You Never Leave the Places You've Been
I'm haunted by the memories of places I've been, choices I've made, sufferings and pleasures. I'm still thirteen years old, joining a cult that promised love and acceptance, emotional treasures I, an awkward, bookish boy, had never elsewhere found. I'm still seven, watching a spider wrap a fly as my parents shouted out the end of their marriage. I'm still seventeen, wandering through the Perris night in my first doomed bid for freedom.
I still live in my car, years after founding a family and renting more permanent digs. All the police, and criminals, and false friends linger. It's still my wedding day, the days of the births of my children, the day we got the autism diagnosis. It's the day my wife left me, and the day I left my wife. It's today, my kids and wife in the ocean, me on the shore, scribbling this essay in the front leaves of a book. It's all those times, together with thousands more. Time doesn't exist in chronological order.

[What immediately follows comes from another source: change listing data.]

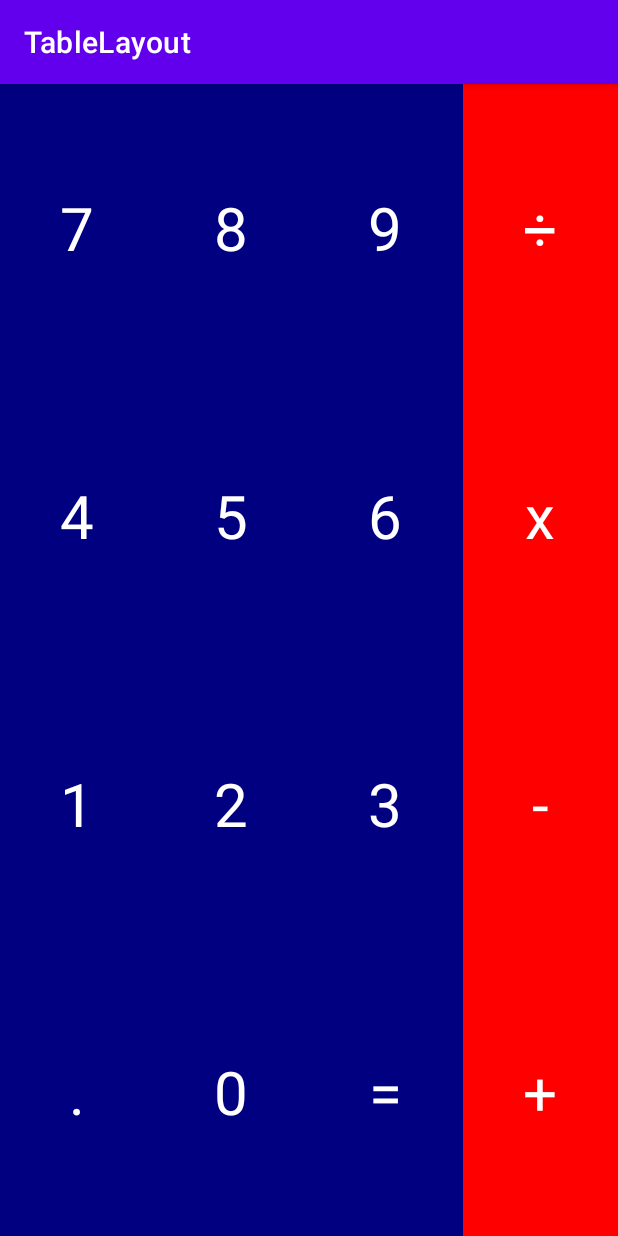
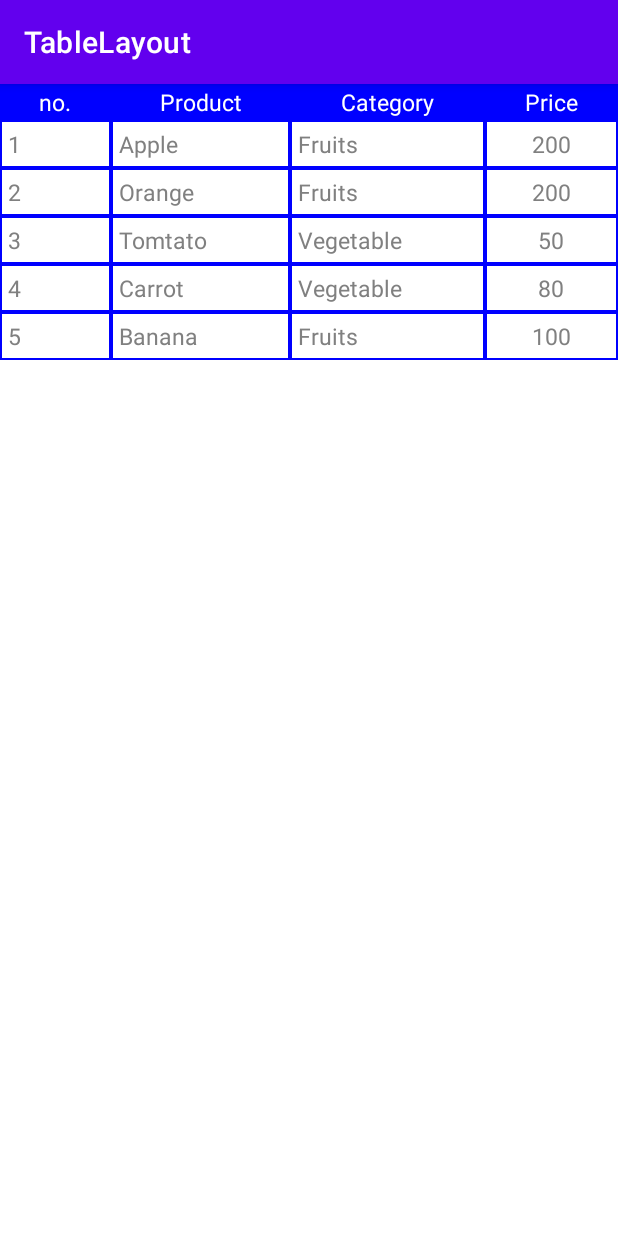
Before and after one commit to joan411/TableLayout, an Android app: the screen it shows after launch (MainActivity), on a phone screen of 412 x 824 dp. Run offline under Robolectric (Android 15) with nearby library versions, the phone set to English and light mode, and no system bars.

Commit message:
Exercici 3

```diff
--- a/app/src/main/res/layout/activity_main.xml
+++ b/app/src/main/res/layout/activity_main.xml
@@ -9,189 +9,308 @@
     <TableRow
         android:layout_width="match_parent"
         android:layout_height="match_parent"
-        android:layout_weight="1"
+        android:background="#0000FF"
+        android:orientation="vertical">
+
+        <TextView
+            android:layout_width="match_parent"
+            android:layout_height="wrap_content"
+            android:layout_weight="1"
+            android:layout_margin="1dp"
+            android:background="#0000FF"
+            android:gravity="center"
+            android:text="no."
+            android:textColor="@color/white"
+            android:textSize="15dp"/>
+
+        <TextView
+            android:layout_width="wrap_content"
+            android:layout_height="match_parent"
+            android:layout_weight="1"
+            android:layout_margin="1dp"
+            android:background="#0000FF"
+            android:gravity="center"
+            android:text="Product"
+            android:textColor="@color/white"
+            android:textSize="15dp"/>
+
+        <TextView
+            android:layout_width="wrap_content"
+            android:layout_height="match_parent"
+            android:layout_weight="1"
+            android:layout_margin="1dp"
+            android:background="#0000FF"
+            android:gravity="center"
+            android:text="Category"
+            android:textColor="@color/white"
+            android:textSize="15dp"/>
+
+        <TextView
+            android:layout_width="wrap_content"
+            android:layout_height="match_parent"
+            android:layout_weight="1"
+            android:layout_margin="1dp"
+            android:background="#0000FF"
+            android:gravity="center"
+            android:text="Price"
+            android:textColor="@color/white"
+            android:textSize="15dp"/>
+    </TableRow>
+
+    <TableRow
+        android:layout_width="match_parent"
+        android:layout_height="match_parent"
+        android:background="#0000FF"
         android:orientation="vertical">
 
         <TextView
             android:layout_width="wrap_content"
             android:layout_height="match_parent"
             android:layout_weight="1"
-            android:background="#000080"
-            android:gravity="center"
-            android:text="7"
-            android:textColor="@color/white"
-            android:textSize="40dp"/>
+            android:layout_margin="1dp"
+            android:padding="4dp"
+            android:background="@color/white"
+            android:text="1"
+            android:textColor="#808080"
+            android:textSize="15dp"/>
 
         <TextView
             android:layout_width="wrap_content"
             android:layout_height="match_parent"
             android:layout_weight="1"
-            android:background="#000080"
-            android:gravity="center"
-            android:text="8"
-            android:textColor="@color/white"
-            android:textSize="40dp"/>
+            android:layout_margin="1dp"
+            android:padding="4dp"
+            android:background="@color/white"
+            android:text="Apple"
+            android:textColor="#808080"
+            android:textSize="15dp"/>
 
         <TextView
             android:layout_width="wrap_content"
             android:layout_height="match_parent"
             android:layout_weight="1"
-            android:background="#000080"
-            android:gravity="center"
-            android:text="9"
-            android:textColor="@color/white"
-            android:textSize="40dp"/>
+            android:layout_margin="1dp"
+            android:padding="4dp"
+            android:background="@color/white"
+            android:text="Fruits"
+            android:textColor="#808080"
+            android:textSize="15dp"/>
 
         <TextView
             android:layout_width="wrap_content"
             android:layout_height="match_parent"
             android:layout_weight="1"
-            android:background="#FF0000"
+            android:layout_margin="1dp"
+            android:padding="4dp"
             android:gravity="center"
-            android:text="÷"
-            android:textColor="@color/white"
-            android:textSize="40dp"/>
+            android:background="@color/white"
+            android:text="200"
+            android:textColor="#808080"
+            android:textSize="15dp"/>
     </TableRow>
-
     <TableRow
         android:layout_width="match_parent"
         android:layout_height="match_parent"
-        android:layout_weight="1"
+        android:background="#0000FF"
         android:orientation="vertical">
 
         <TextView
             android:layout_width="wrap_content"
             android:layout_height="match_parent"
             android:layout_weight="1"
-            android:background="#000080"
-            android:gravity="center"
-            android:text="4"
-            android:textColor="@color/white"
-            android:textSize="40dp"/>
+            android:layout_margin="1dp"
+            android:padding="4dp"
+            android:background="@color/white"
+            android:text="2"
+            android:textColor="#808080"
+            android:textSize="15dp"/>
 
         <TextView
             android:layout_width="wrap_content"
             android:layout_height="match_parent"
             android:layout_weight="1"
-            android:background="#000080"
-            android:gravity="center"
-            android:text="5"
-            android:textColor="@color/white"
-            android:textSize="40dp"/>
+            android:layout_margin="1dp"
+            android:padding="4dp"
+            android:background="@color/white"
+            android:text="Orange"
+            android:textColor="#808080"
+            android:textSize="15dp"/>
 
         <TextView
             android:layout_width="wrap_content"
             android:layout_height="match_parent"
             android:layout_weight="1"
-            android:background="#000080"
-            android:gravity="center"
-            android:text="6"
-            android:textColor="@color/white"
-            android:textSize="40dp"/>
+            android:layout_margin="1dp"
+            android:padding="4dp"
+            android:background="@color/white"
+            android:text="Fruits"
+            android:textColor="#808080"
+            android:textSize="15dp"/>
 
         <TextView
             android:layout_width="wrap_content"
             android:layout_height="match_parent"
             android:layout_weight="1"
-            android:background="#FF0000"
+            android:layout_margin="1dp"
+            android:padding="4dp"
             android:gravity="center"
-            android:text="x"
-            android:textColor="@color/white"
-            android:textSize="40dp"/>
+            android:background="@color/white"
+            android:text="200"
+            android:textColor="#808080"
+            android:textSize="15dp"/>
     </TableRow>
-
     <TableRow
         android:layout_width="match_parent"
         android:layout_height="match_parent"
-        android:layout_weight="1"
+        android:background="#0000FF"
         android:orientation="vertical">
 
         <TextView
             android:layout_width="wrap_content"
             android:layout_height="match_parent"
             android:layout_weight="1"
-            android:background="#000080"
-            android:gravity="center"
-            android:text="1"
-            android:textColor="@color/white"
-            android:textSize="40dp"/>
+            android:layout_margin="1dp"
+            android:padding="4dp"
+            android:background="@color/white"
+            android:text="3"
+            android:textColor="#808080"
+            android:textSize="15dp"/>
 
         <TextView
             android:layout_width="wrap_content"
             android:layout_height="match_parent"
             android:layout_weight="1"
-            android:background="#000080"
-            android:gravity="center"
-            android:text="2"
-            android:textColor="@color/white"
-            android:textSize="40dp"/>
+            android:layout_margin="1dp"
+            android:padding="4dp"
+            android:background="@color/white"
+            android:text="Tomtato"
+            android:textColor="#808080"
+            android:textSize="15dp"/>
 
         <TextView
             android:layout_width="wrap_content"
             android:layout_height="match_parent"
             android:layout_weight="1"
-            android:background="#000080"
-            android:gravity="center"
-            android:text="3"
-            android:textColor="@color/white"
-            android:textSize="40dp"/>
+            android:layout_margin="1dp"
+            android:padding="4dp"
+            android:background="@color/white"
+            android:text="Vegetable"
+            android:textColor="#808080"
+            android:textSize="15dp"/>
 
         <TextView
             android:layout_width="wrap_content"
             android:layout_height="match_parent"
             android:layout_weight="1"
-            android:background="#FF0000"
+            android:layout_margin="1dp"
+            android:padding="4dp"
             android:gravity="center"
-            android:text="-"
-            android:textColor="@color/white"
-            android:textSize="40dp"/>
+            android:background="@color/white"
+            android:text="50"
+            android:textColor="#808080"
+            android:textSize="15dp"/>
     </TableRow>
-
     <TableRow
         android:layout_width="match_parent"
         android:layout_height="match_parent"
-        android:layout_weight="1"
+        android:background="#0000FF"
         android:orientation="vertical">
 
         <TextView
             android:layout_width="wrap_content"
             android:layout_height="match_parent"
             android:layout_weight="1"
-            android:background="#000080"
-            android:gravity="center"
-            android:text="."
-            android:textColor="@color/white"
-            android:textSize="40dp"/>
+            android:layout_margin="1dp"
+            android:padding="4dp"
+            android:background="@color/white"
+            android:text="4"
+            android:textColor="#808080"
+            android:textSize="15dp"/>
 
         <TextView
             android:layout_width="wrap_content"
             android:layout_height="match_parent"
             android:layout_weight="1"
-            android:background="#000080"
-            android:gravity="center"
-            android:text="0"
-            android:textColor="@color/white"
-            android:textSize="40dp"/>
+            android:layout_margin="1dp"
+            android:padding="4dp"
+            android:background="@color/white"
+            android:text="Carrot"
+            android:textColor="#808080"
+            android:textSize="15dp"/>
 
         <TextView
             android:layout_width="wrap_content"
             android:layout_height="match_parent"
             android:layout_weight="1"
-            android:background="#000080"
-            android:gravity="center"
-            android:text="="
-            android:textColor="@color/white"
-            android:textSize="40dp"/>
+            android:layout_margin="1dp"
+            android:padding="4dp"
+            android:background="@color/white"
+            android:text="Vegetable"
+            android:textColor="#808080"
+            android:textSize="15dp"/>
 
         <TextView
             android:layout_width="wrap_content"
             android:layout_height="match_parent"
             android:layout_weight="1"
-            android:background="#FF0000"
+            android:layout_margin="1dp"
+            android:padding="4dp"
             android:gravity="center"
-            android:text="+"
-            android:textColor="@color/white"
-            android:textSize="40dp"/>
+            android:background="@color/white"
+            android:text="80"
+            android:textColor="#808080"
+            android:textSize="15dp"/>
+    </TableRow>
+    <TableRow
+        android:layout_width="match_parent"
+        android:layout_height="match_parent"
+        android:background="#0000FF"
+        android:orientation="vertical">
+
+        <TextView
+            android:layout_width="wrap_content"
+            android:layout_height="match_parent"
+            android:layout_weight="1"
+            android:layout_margin="1dp"
+            android:padding="4dp"
+            android:background="@color/white"
+            android:text="5"
+            android:textColor="#808080"
+            android:textSize="15dp"/>
+
+        <TextView
+            android:layout_width="wrap_content"
+            android:layout_height="match_parent"
+            android:layout_weight="1"
+            android:layout_margin="1dp"
+            android:padding="4dp"
+            android:background="@color/white"
+            android:text="Banana"
+            android:textColor="#808080"
+            android:textSize="15dp"/>
+
+        <TextView
+            android:layout_width="wrap_content"
+            android:layout_height="match_parent"
+            android:layout_weight="1"
+            android:layout_margin="1dp"
+            android:padding="4dp"
+            android:background="@color/white"
+            android:text="Fruits"
+            android:textColor="#808080"
+            android:textSize="15dp"/>
+
+        <TextView
+            android:layout_width="wrap_content"
+            android:layout_height="match_parent"
+            android:layout_weight="1"
+            android:layout_margin="1dp"
+            android:padding="4dp"
+            android:gravity="center"
+            android:background="@color/white"
+            android:text="100"
+            android:textColor="#808080"
+            android:textSize="15dp"/>
     </TableRow>
 
 </TableLayout>
```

When you make truly significant life choices, remember this. Before you join the military, or commit a crime, use drugs, or get married, or choose to try homelessness, remember this. Some of these choices are a crossroad, and the direction you choose will change you forever, for good or bad. If you choose to be homeless, you will never be as committed to your social place as you once were. You will know you can leave. The traumas and terrors, and time and freedom, will be in your dreams and on your mind in the middle of work days, on social occasions, and in quiet moments. You'll know things others don't.

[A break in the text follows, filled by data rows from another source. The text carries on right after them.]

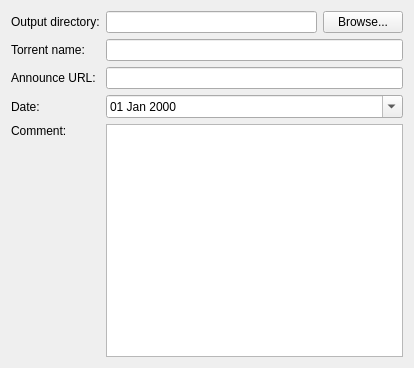
This is src/plugins/torrent/newtorrentfirststep.ui in 0xd34df00d/leechcraft as Qt 5 draws it before an edit. The edited form follows.
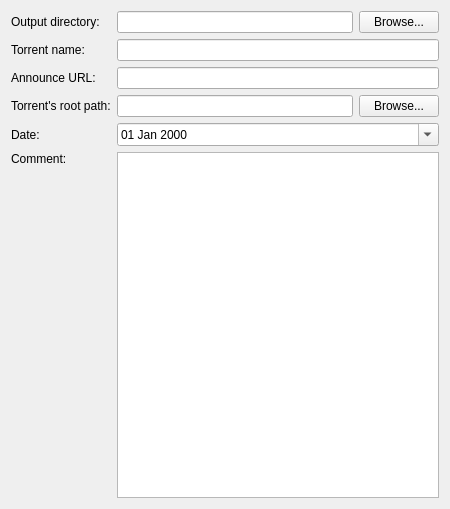
This is the edited form. Icons and pictures are not drawn.

```diff
--- a/src/plugins/torrent/newtorrentfirststep.ui
+++ b/src/plugins/torrent/newtorrentfirststep.ui
@@ -5,8 +5,8 @@
    <rect>
     <x>0</x>
     <y>0</y>
-    <width>414</width>
-    <height>368</height>
+    <width>450</width>
+    <height>509</height>
    </rect>
   </property>
   <property name="windowTitle" >
@@ -58,13 +58,34 @@
     <widget class="QLineEdit" name="AnnounceURL_" />
    </item>
    <item row="3" column="0" >
+    <widget class="QLabel" name="label_6" >
+     <property name="text" >
+      <string>Torrent's root path:</string>
+     </property>
+    </widget>
+   </item>
+   <item row="3" column="1" >
+    <layout class="QHBoxLayout" >
+     <item>
+      <widget class="QLineEdit" name="RootPath_" />
+     </item>
+     <item>
+      <widget class="QPushButton" name="BrowseRoot_" >
+       <property name="text" >
+        <string>Browse...</string>
+       </property>
+      </widget>
+     </item>
+    </layout>
+   </item>
+   <item row="4" column="0" >
     <widget class="QLabel" name="label_5" >
      <property name="text" >
       <string>Date:</string>
      </property>
     </widget>
    </item>
-   <item row="3" column="1" >
+   <item row="4" column="1" >
     <widget class="QDateEdit" name="Date_" >
      <property name="displayFormat" >
       <string>dd MMM yyyy</string>
@@ -74,17 +95,17 @@
      </property>
     </widget>
    </item>
-   <item row="4" column="0" >
+   <item row="5" column="0" >
     <widget class="QLabel" name="label_3" >
      <property name="text" >
       <string>Comment:</string>
      </property>
     </widget>
    </item>
-   <item rowspan="2" row="4" column="1" >
+   <item rowspan="2" row="5" column="1" >
     <widget class="QTextEdit" name="Comment_" />
    </item>
-   <item row="5" column="0" >
+   <item row="6" column="0" >
     <spacer>
      <property name="orientation" >
       <enum>Qt::Vertical</enum>
```
Left out of the diff: 2 changed lines with no effect on the pictures.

Treat your mind as a museum you must curate. Choose carefully the exhibits. Once they enter the collection, they aren't going anywhere.